* Work to complete: Return the full set of entries precisely. Do not carry over any pictures.

* Exercise material:
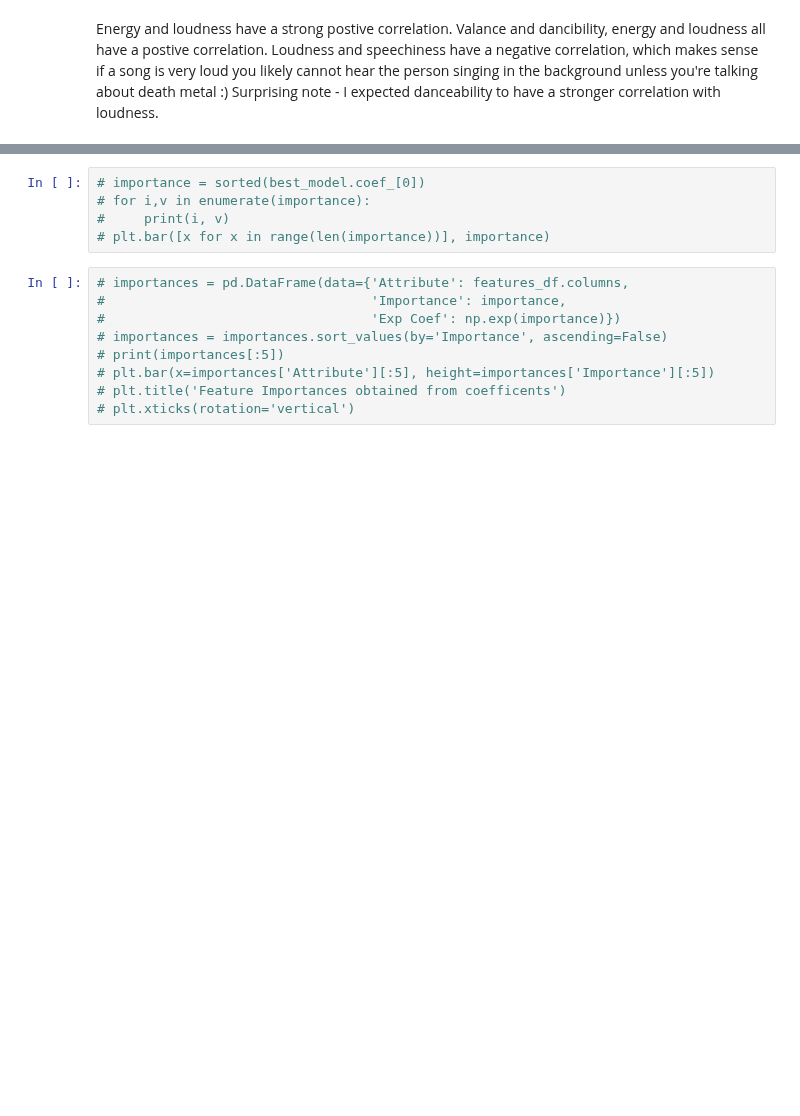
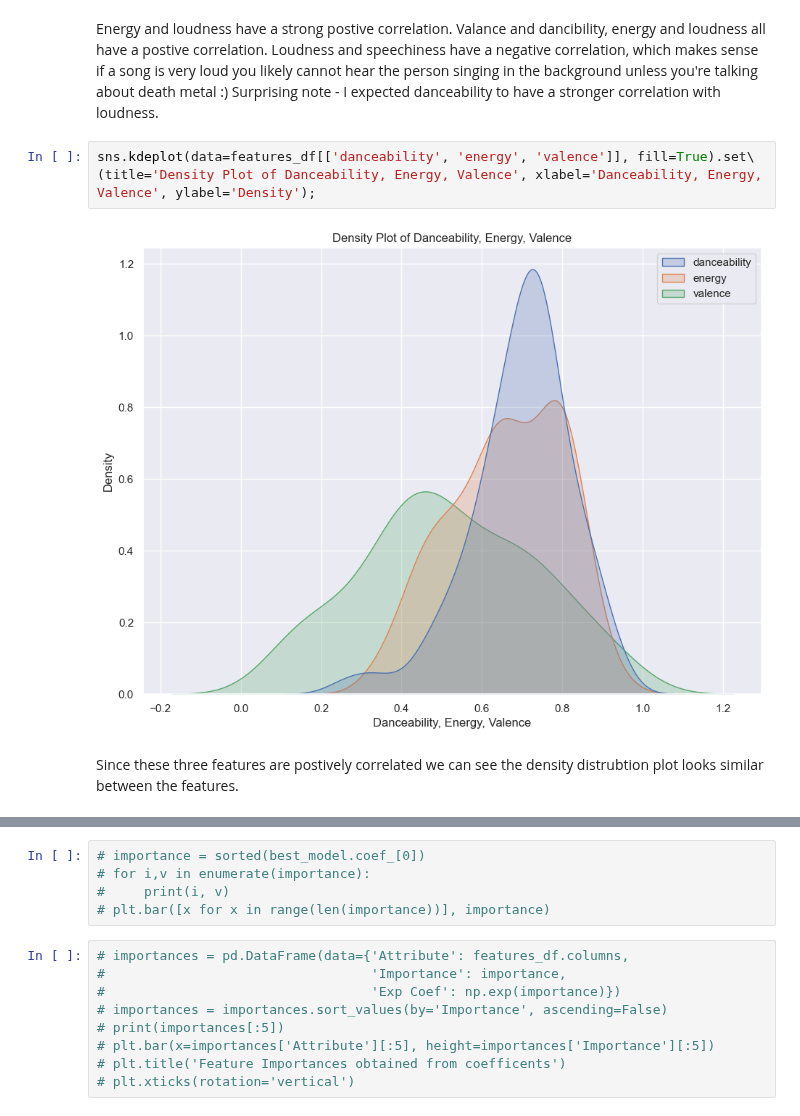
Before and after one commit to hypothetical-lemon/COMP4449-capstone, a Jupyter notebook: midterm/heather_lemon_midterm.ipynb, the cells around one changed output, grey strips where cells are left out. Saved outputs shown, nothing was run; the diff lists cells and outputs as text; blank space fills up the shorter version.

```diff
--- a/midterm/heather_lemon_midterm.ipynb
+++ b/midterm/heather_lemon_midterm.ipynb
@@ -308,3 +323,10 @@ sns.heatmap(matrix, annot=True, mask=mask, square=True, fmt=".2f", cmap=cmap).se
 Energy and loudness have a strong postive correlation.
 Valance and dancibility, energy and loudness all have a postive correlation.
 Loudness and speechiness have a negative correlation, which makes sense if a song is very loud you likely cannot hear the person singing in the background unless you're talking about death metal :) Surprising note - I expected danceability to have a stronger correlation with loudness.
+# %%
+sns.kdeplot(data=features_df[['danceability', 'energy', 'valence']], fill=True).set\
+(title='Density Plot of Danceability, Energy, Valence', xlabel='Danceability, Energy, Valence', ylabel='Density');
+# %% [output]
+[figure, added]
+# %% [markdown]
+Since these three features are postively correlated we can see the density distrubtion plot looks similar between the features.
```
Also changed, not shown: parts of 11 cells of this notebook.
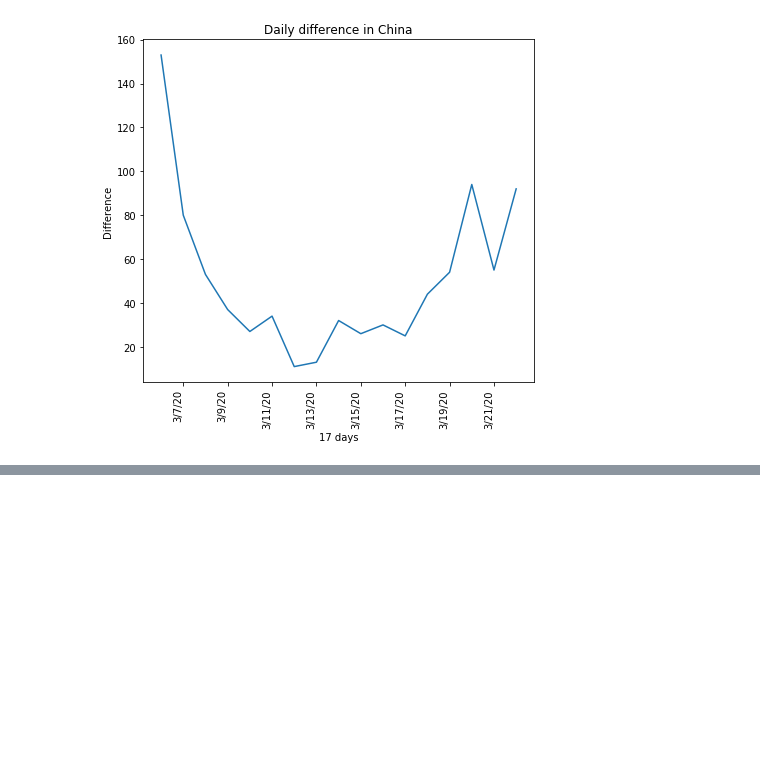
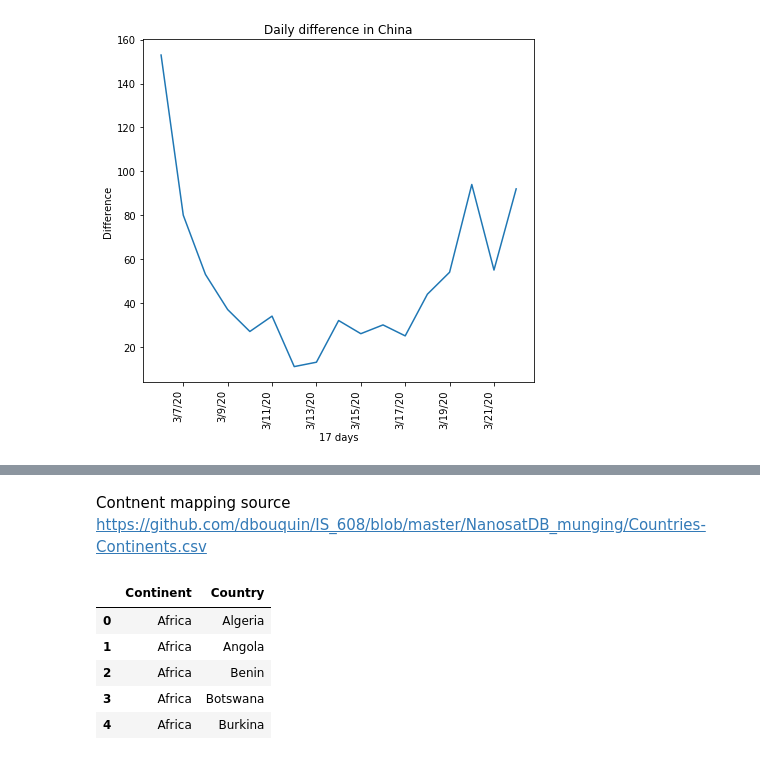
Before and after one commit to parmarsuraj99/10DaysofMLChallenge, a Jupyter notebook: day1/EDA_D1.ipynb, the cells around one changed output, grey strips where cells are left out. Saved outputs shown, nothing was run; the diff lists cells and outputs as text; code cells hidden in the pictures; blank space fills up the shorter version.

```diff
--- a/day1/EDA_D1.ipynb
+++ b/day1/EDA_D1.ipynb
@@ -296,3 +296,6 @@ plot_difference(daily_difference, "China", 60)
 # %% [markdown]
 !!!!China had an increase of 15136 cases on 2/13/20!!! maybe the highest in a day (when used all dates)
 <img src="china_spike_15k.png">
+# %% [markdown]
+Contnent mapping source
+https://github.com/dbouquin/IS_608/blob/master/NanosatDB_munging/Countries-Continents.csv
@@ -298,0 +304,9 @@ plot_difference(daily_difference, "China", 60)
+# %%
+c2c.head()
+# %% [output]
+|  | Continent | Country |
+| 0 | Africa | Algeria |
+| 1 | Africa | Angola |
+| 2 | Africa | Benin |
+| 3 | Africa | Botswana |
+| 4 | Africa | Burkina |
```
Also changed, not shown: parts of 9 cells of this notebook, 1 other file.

* Solution to this task:
Before and after one commit to hypothetical-lemon/COMP4449-capstone, a Jupyter notebook: midterm/heather_lemon_midterm.ipynb, the cells around one changed output, grey strips where cells are left out. Saved outputs shown, nothing was run; the diff lists cells and outputs as text; blank space fills up the shorter version.

```diff
--- a/midterm/heather_lemon_midterm.ipynb
+++ b/midterm/heather_lemon_midterm.ipynb
@@ -308,3 +323,10 @@ sns.heatmap(matrix, annot=True, mask=mask, square=True, fmt=".2f", cmap=cmap).se
 Energy and loudness have a strong postive correlation.
 Valance and dancibility, energy and loudness all have a postive correlation.
 Loudness and speechiness have a negative correlation, which makes sense if a song is very loud you likely cannot hear the person singing in the background unless you're talking about death metal :) Surprising note - I expected danceability to have a stronger correlation with loudness.
+# %%
+sns.kdeplot(data=features_df[['danceability', 'energy', 'valence']], fill=True).set\
+(title='Density Plot of Danceability, Energy, Valence', xlabel='Danceability, Energy, Valence', ylabel='Density');
+# %% [output]
+[figure, added]
+# %% [markdown]
+Since these three features are postively correlated we can see the density distrubtion plot looks similar between the features.
```
Also changed, not shown: parts of 11 cells of this notebook.
Before and after one commit to parmarsuraj99/10DaysofMLChallenge, a Jupyter notebook: day1/EDA_D1.ipynb, the cells around one changed output, grey strips where cells are left out. Saved outputs shown, nothing was run; the diff lists cells and outputs as text; code cells hidden in the pictures; blank space fills up the shorter version.

```diff
--- a/day1/EDA_D1.ipynb
+++ b/day1/EDA_D1.ipynb
@@ -296,3 +296,6 @@ plot_difference(daily_difference, "China", 60)
 # %% [markdown]
 !!!!China had an increase of 15136 cases on 2/13/20!!! maybe the highest in a day (when used all dates)
 <img src="china_spike_15k.png">
+# %% [markdown]
+Contnent mapping source
+https://github.com/dbouquin/IS_608/blob/master/NanosatDB_munging/Countries-Continents.csv
@@ -298,0 +304,9 @@ plot_difference(daily_difference, "China", 60)
+# %%
+c2c.head()
+# %% [output]
+|  | Continent | Country |
+| 0 | Africa | Algeria |
+| 1 | Africa | Angola |
+| 2 | Africa | Benin |
+| 3 | Africa | Botswana |
+| 4 | Africa | Burkina |
```
Also changed, not shown: parts of 9 cells of this notebook, 1 other file.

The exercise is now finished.